• What you have to do:
Look for "class" in the material below and show each line that contains it.
>>>>
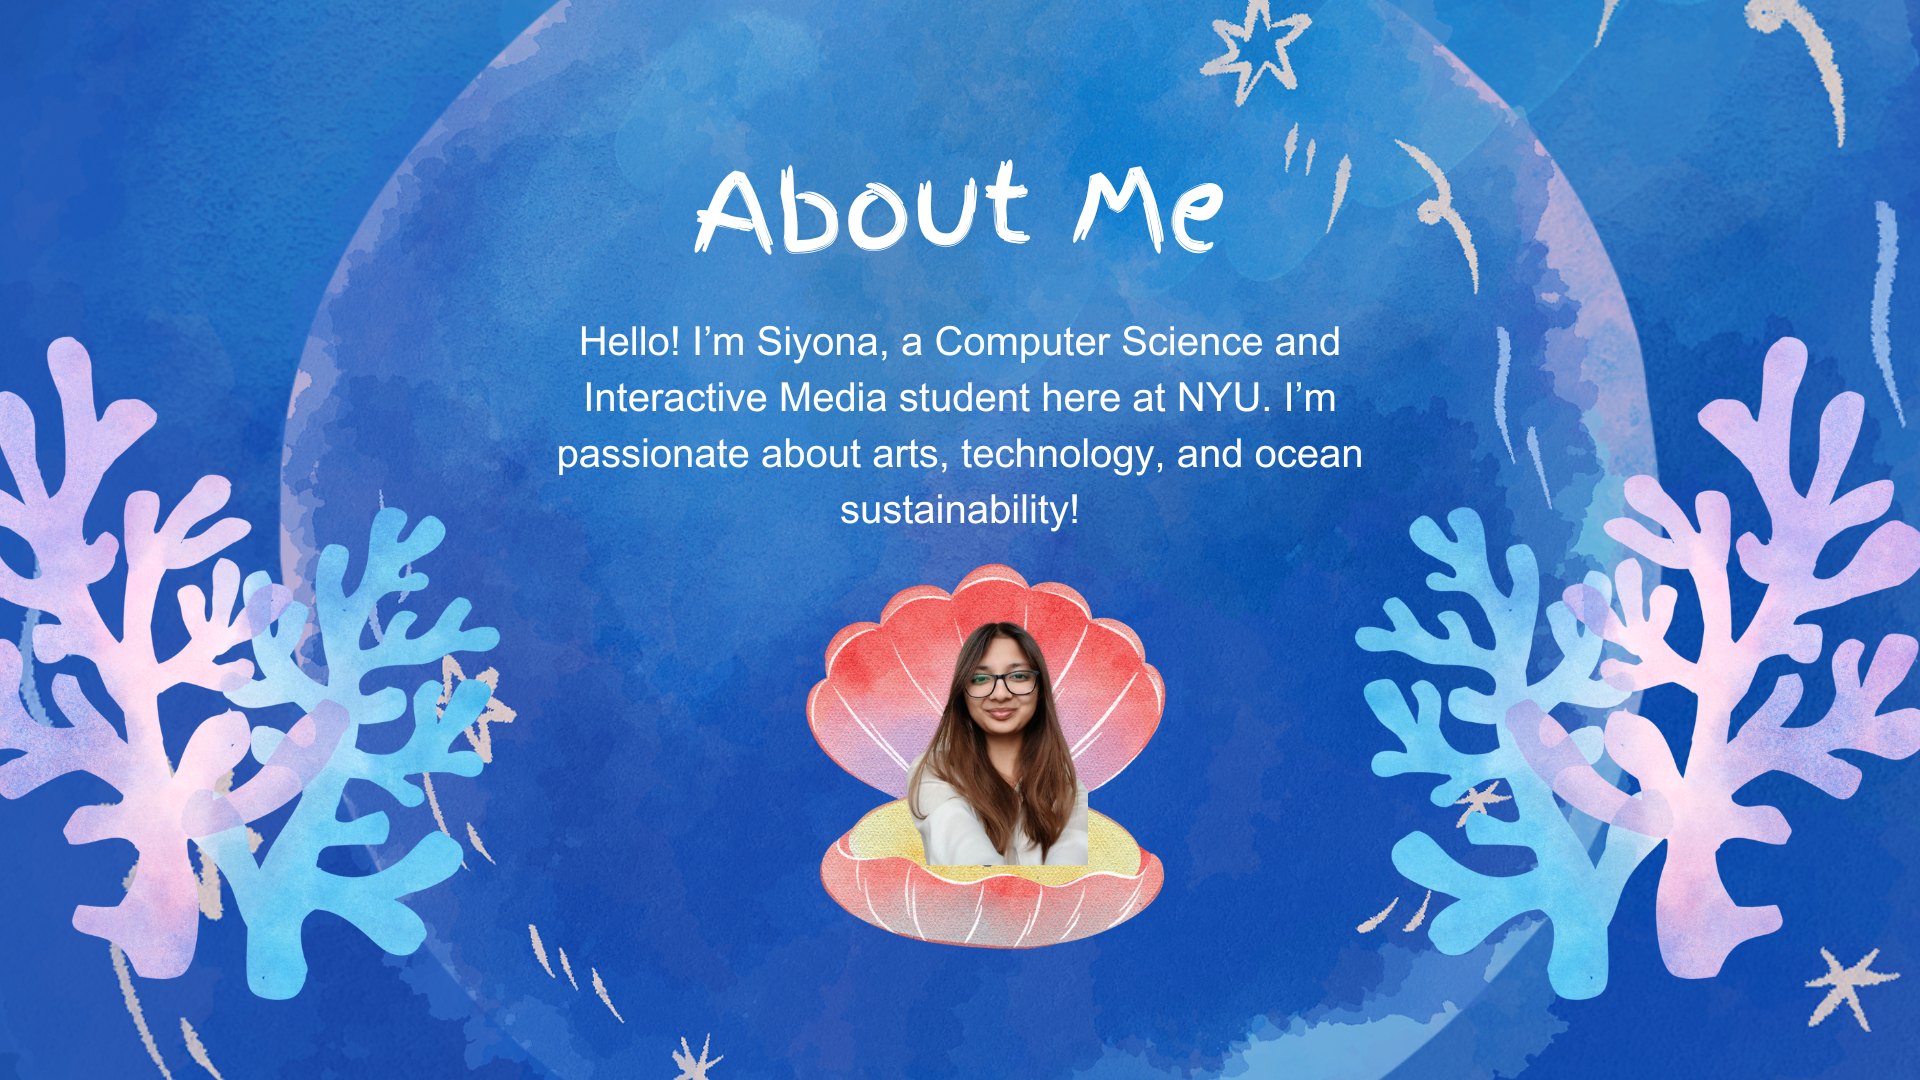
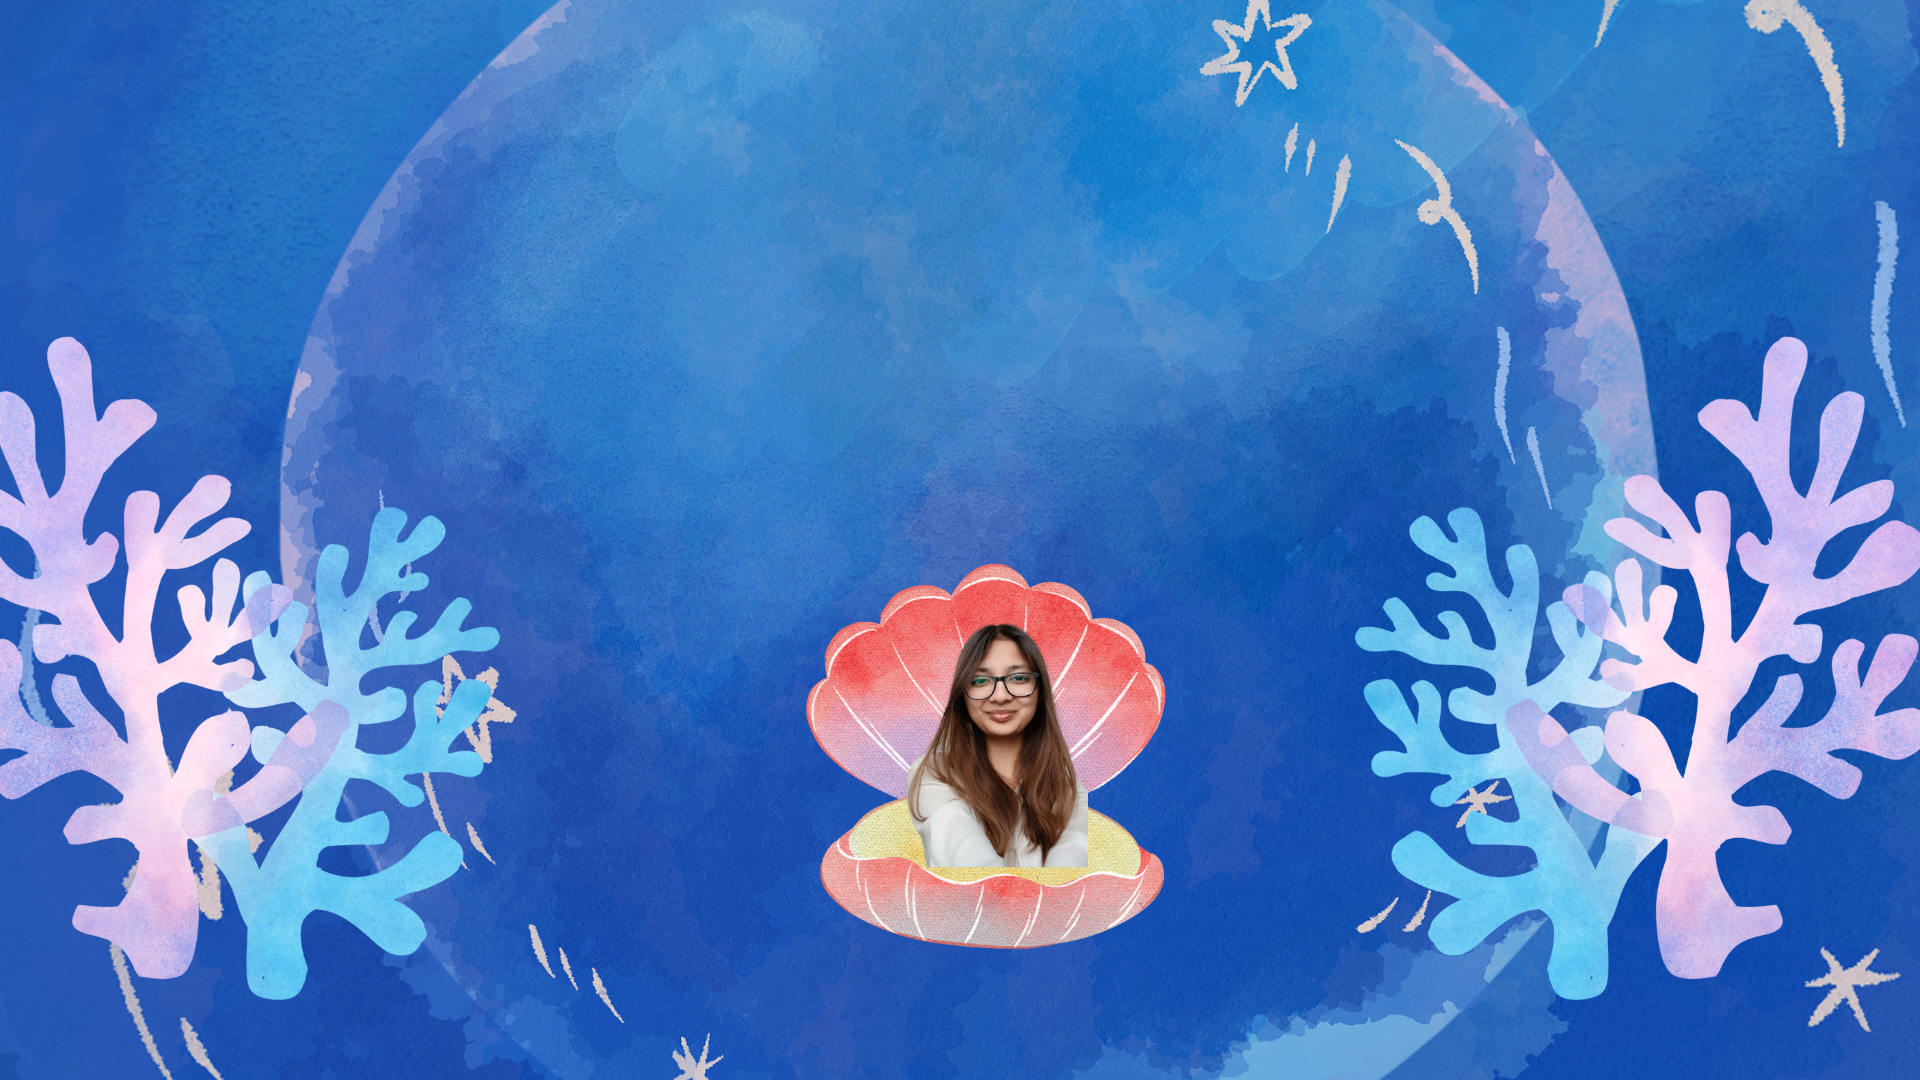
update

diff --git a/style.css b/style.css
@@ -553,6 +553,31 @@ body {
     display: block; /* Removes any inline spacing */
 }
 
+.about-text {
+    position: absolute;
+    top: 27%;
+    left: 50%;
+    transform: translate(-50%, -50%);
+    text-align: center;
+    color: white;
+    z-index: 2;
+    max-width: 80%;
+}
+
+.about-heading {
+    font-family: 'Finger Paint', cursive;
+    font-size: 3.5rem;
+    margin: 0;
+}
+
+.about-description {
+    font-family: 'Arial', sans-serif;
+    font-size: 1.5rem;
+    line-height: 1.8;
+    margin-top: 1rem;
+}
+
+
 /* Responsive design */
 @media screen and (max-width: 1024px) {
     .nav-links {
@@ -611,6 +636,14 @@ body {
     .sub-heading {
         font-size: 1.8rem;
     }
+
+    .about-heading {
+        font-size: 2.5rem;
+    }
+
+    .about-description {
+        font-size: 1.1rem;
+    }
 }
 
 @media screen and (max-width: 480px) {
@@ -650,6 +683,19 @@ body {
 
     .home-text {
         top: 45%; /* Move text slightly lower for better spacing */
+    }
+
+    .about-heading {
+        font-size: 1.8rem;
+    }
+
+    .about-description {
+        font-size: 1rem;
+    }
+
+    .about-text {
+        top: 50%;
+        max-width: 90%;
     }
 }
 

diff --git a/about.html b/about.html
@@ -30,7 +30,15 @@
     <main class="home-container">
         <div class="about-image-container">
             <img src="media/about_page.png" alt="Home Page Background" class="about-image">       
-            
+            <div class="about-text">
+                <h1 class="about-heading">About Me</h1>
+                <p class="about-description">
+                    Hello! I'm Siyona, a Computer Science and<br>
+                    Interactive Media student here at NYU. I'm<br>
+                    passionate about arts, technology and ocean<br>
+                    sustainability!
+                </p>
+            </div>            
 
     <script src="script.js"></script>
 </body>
<<<<
>>>>
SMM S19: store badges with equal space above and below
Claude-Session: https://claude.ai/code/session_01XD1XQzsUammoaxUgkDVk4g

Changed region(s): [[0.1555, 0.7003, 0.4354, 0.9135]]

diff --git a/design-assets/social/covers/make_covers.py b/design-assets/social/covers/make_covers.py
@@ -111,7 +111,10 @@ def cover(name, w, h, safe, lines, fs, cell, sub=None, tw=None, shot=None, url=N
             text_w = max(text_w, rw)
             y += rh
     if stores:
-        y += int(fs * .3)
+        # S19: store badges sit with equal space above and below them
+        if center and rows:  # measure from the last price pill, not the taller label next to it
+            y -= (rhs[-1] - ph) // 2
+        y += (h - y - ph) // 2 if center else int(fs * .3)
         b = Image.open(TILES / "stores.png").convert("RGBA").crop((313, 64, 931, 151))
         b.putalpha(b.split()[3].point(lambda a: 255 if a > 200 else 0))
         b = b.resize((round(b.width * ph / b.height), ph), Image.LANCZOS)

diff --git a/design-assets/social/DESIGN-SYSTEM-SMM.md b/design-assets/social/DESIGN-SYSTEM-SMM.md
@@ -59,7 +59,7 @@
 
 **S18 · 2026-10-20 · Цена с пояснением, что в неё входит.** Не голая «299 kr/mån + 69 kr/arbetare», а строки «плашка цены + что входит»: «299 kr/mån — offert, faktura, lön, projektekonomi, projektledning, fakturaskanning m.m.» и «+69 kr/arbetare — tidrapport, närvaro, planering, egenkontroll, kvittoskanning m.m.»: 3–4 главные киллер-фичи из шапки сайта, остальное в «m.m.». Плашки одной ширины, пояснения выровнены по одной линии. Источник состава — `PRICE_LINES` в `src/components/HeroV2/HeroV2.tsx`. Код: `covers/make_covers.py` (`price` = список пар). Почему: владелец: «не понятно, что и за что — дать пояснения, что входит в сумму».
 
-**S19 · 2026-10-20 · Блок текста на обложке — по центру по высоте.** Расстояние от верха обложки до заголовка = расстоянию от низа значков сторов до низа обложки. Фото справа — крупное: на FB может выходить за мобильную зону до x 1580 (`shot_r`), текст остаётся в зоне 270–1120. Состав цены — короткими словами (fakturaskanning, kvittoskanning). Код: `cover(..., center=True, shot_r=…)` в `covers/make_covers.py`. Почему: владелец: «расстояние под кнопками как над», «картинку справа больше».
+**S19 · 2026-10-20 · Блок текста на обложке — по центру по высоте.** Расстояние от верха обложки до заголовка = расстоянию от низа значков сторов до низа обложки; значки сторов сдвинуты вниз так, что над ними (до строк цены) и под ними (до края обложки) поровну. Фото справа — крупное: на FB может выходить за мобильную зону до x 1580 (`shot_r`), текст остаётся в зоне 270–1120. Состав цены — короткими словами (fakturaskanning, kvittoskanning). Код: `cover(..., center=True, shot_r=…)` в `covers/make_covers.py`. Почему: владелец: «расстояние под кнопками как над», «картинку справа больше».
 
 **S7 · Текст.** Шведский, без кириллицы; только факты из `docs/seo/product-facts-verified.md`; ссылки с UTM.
<<<<
• Solution:
     <main class="home-container">
         <div class="about-image-container">
             <img src="media/about_page.png" alt="Home Page Background" class="about-image">       
+            <div class="about-text">
+                <h1 class="about-heading">About Me</h1>
+                <p class="about-description">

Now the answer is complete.